Can I use N-TER to transfect in my plasmid DNA?
No, N-TER will not work with plasmid DNA.
Can I use N-TER to transfect siRNA into HUVEC cells?
Yes, please see the protocol we offer on the website at
Can I use the N-TER peptide alone as a negative control?
No, use of the N-TER peptide alone may result in cellular cytoxicity. We recommend that you use a buffer-only control and a non-targeting siRNA for negative controls. We offer non-targeting siRNA controls as Catalog numbers SIC001 and SIC002. These controls have been validated for use in human, mouse, and rat cells.
Can you compare N-TER to lipid-based transfection reagents?

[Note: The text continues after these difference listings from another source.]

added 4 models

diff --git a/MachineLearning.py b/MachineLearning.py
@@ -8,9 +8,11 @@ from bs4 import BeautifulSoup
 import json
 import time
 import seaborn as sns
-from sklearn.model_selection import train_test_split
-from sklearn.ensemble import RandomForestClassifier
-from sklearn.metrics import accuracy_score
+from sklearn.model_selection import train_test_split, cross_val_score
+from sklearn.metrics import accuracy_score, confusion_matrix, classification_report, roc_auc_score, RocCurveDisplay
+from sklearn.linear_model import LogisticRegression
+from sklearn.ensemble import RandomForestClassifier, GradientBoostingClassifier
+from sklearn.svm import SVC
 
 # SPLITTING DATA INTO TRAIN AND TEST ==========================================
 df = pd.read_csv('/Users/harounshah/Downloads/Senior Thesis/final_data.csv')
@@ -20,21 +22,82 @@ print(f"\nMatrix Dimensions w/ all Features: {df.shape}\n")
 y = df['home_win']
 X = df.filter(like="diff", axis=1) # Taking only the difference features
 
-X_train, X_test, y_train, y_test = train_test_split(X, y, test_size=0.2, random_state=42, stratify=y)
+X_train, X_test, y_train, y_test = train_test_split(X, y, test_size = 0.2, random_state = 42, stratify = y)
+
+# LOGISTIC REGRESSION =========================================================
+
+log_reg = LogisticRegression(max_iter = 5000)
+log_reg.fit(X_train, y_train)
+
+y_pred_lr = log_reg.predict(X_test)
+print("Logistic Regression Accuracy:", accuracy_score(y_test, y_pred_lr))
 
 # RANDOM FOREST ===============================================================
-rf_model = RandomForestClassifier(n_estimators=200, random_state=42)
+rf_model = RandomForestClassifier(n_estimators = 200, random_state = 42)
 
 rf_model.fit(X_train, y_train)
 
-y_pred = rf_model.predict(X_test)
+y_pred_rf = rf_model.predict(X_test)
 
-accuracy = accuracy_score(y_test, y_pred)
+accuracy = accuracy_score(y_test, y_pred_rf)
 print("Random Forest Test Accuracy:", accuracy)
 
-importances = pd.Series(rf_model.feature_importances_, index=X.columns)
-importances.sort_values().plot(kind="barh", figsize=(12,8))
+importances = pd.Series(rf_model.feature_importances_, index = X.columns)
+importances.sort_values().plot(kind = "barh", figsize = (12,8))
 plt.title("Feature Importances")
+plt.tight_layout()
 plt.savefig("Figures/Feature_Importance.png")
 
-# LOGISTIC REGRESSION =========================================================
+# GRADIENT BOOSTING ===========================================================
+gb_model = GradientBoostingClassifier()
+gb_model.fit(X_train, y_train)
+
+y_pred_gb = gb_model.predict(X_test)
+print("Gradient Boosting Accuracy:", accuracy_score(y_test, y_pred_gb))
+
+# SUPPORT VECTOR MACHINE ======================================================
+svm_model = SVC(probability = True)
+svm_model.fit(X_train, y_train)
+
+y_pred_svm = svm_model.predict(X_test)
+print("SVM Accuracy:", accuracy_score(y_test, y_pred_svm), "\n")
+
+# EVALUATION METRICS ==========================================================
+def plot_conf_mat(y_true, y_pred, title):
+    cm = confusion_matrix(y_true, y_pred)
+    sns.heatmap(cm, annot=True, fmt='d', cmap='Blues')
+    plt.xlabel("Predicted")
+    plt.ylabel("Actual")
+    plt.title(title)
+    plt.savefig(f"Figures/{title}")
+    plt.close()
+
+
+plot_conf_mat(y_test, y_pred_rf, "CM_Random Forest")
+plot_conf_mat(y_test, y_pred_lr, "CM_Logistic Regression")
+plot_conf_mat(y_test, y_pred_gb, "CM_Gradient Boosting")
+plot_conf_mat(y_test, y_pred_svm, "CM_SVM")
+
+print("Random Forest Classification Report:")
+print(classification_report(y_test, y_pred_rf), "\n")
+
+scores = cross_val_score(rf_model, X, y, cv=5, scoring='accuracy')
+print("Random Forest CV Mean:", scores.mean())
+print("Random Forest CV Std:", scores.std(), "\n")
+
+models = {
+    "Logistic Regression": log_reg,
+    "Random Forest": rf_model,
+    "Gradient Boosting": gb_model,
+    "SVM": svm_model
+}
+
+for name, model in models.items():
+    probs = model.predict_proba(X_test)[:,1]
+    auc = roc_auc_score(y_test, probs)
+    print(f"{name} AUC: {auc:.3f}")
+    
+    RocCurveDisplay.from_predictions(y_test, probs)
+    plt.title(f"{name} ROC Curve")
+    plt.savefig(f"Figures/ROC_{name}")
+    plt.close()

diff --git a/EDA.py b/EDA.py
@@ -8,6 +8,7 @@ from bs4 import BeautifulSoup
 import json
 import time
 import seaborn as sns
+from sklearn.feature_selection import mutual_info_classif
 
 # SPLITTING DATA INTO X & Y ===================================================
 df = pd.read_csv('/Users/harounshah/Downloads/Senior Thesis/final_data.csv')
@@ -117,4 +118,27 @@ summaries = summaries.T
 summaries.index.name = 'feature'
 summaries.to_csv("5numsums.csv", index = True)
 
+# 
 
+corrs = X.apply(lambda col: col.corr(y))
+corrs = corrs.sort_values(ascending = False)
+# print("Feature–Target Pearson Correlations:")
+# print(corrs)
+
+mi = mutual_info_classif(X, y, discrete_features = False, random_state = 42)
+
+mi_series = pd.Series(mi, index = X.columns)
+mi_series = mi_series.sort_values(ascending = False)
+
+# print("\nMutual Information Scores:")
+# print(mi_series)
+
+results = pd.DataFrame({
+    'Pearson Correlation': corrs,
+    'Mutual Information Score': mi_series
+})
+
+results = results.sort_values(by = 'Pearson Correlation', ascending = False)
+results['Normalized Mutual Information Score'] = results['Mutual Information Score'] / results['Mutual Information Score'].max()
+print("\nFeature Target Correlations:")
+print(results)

The use of N-TER™ results in slightly higher assessed knockdown: In a head-to-head comparison, 25 gene targets were examined: 24 gene targets expressed higher knockdown when N-TER was used vs. a competitor's lipid-based transfection reagent as the transfection reagent. Viability was comparable where 7 of 25 targets demonstrated higher viability when a competitor's lipid-based transfection reagent was used. The mean overall difference in viability was only 7.1%. Average increase in knockdown was 22% using N-TER vs. a competitor's lipid-based transfection reagent at 5 ul. When a competitor's lipid-based transfection reagent was used at a higher concentration, viability was impacted: 19 of 25 targets showed decreased viability by an average of 13% when compared to N-TER-treated cells. However, even when increased amounts of a competitor's lipid-based transfection reagent were use, knockdown continued to be greater using N-TER in 18 of 25 instances.
N-TER is a peptide-based transfection system. Lipid-based reagents are typically targeted to endosomal compartments which can result in the production of inflammatory cytokines and global changes in gene expression (an off-targeting effect). Additionally, targeting of siRNA to the endosome can result in siRNA degradation. N-TER bypasses endosomal compartments resulting in less off-targeting effects and less degradation of the siRNA product.
Does N-TER target the siRNA to the nucleus or the cytoplasm?
The N-TER peptide has been modified so that it releases the siRNA to the cytoplasm. Cytoplasmic release of siRNA has been shown to correlate with increased knockdown efficiency.
Does the N-TER bind the siRNA through a covalent reaction?
No, N-TER associates with the siRNA in a non-covalent manner. While covalent attachment can increase the uptake of siRNA species, release of the covalently attached siRNA can be a barrier for efficient and rapid knockdown. Non-covalently attached siRNA is released very rapidly into the cytoplasm of transfected cells resulting in rapid mRNA knockdown.
How do I scale-up my transfection reaction?
N-TER/siRNA complex formation is less efficient in large volumes. We recommend that you scale up in 3X volumes. These 3X volumes can be combined after complex formation has taken place.
Do you have any references for N-TER?
Yes, the updated list is at